Mortgage Costs Could Rise 13% by 2023, OBR Warns


November 2021

Mortgage Costs Could Rise 13% by 2023, OBR Warns

Underneath headline-grabbing cuts to the tax on alcohol and fresh funding for transport, Thursday’s Budget contained a stark warning from the Office for Budget Responsibility (OBR) that will impact millions of homeowners. Mortgage interest costs, today at historic lows, are expected to start rising next year alongside inflation before reaching an average 13% increase by 2023.

With the Bank of England’s base rate frozen at 0.1% and banks flush with cash, mortgage rates were slashed to record lows this spring and summer. However, the OBR forecasts that interest costs will begin to gently rise again in the first half of 2022, amid an anticipated hike in the base rate to 0.15% in December and two further rises to 0.75% in early 2022.

Already some major lenders, including HSBC and NatWest, are nudging up their mortgage interest rates in anticipation of a base rate hike in December.

Mortgage cost growth will gather pace in the third quarter of 2022, to 7.4%, before hitting 11.4% by the end of the year.

Mortgage cost increases will ultimately peak in the spring quarter of 2023, at 14.8%, before levelling off toward the end of that year.

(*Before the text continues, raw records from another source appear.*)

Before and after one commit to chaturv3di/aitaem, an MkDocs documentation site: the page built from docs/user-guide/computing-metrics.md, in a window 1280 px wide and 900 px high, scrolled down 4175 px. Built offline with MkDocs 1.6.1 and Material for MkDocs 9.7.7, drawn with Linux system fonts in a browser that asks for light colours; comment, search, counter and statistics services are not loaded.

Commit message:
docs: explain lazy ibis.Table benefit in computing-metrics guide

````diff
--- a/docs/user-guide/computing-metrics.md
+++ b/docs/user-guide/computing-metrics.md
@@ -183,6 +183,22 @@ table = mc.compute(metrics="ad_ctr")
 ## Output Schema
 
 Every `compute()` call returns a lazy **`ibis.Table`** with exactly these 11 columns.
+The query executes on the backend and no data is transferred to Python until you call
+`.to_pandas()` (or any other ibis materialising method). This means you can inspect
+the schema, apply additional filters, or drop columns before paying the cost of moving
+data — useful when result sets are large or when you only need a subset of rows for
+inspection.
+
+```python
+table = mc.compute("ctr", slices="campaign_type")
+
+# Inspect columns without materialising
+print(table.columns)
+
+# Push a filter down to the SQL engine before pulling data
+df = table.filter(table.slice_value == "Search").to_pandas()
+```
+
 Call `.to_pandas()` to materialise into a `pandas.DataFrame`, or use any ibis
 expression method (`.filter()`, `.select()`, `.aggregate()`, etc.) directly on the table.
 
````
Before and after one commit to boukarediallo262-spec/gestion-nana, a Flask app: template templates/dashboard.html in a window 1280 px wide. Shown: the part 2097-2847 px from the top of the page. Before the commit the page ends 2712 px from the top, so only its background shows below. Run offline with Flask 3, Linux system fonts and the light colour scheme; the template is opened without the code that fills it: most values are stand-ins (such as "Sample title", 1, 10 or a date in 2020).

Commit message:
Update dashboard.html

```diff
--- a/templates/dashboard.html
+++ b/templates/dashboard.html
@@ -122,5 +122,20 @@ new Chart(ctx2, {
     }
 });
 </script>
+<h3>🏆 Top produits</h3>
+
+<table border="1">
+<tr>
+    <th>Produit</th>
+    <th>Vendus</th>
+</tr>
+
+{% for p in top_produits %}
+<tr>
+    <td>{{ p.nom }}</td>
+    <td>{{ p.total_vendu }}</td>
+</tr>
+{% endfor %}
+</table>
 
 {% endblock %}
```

2023 will be when many buyers who locked in eye-popping rates on two-year fixes are looking to remortgage. They’ll find rates significantly higher than they secured before, adding hundreds to their annual mortgage costs.

Investment platform AJ Bell ran the numbers. A borrower with a £250,000 mortgage who fixed their rate earlier this year when the average rate was 2.06% and remortgaged in 2023 would see £600 added to their annual mortgage costs if the OBR's predictions come true. Someone who borrowed £450,000 would pay £1,068 more per year.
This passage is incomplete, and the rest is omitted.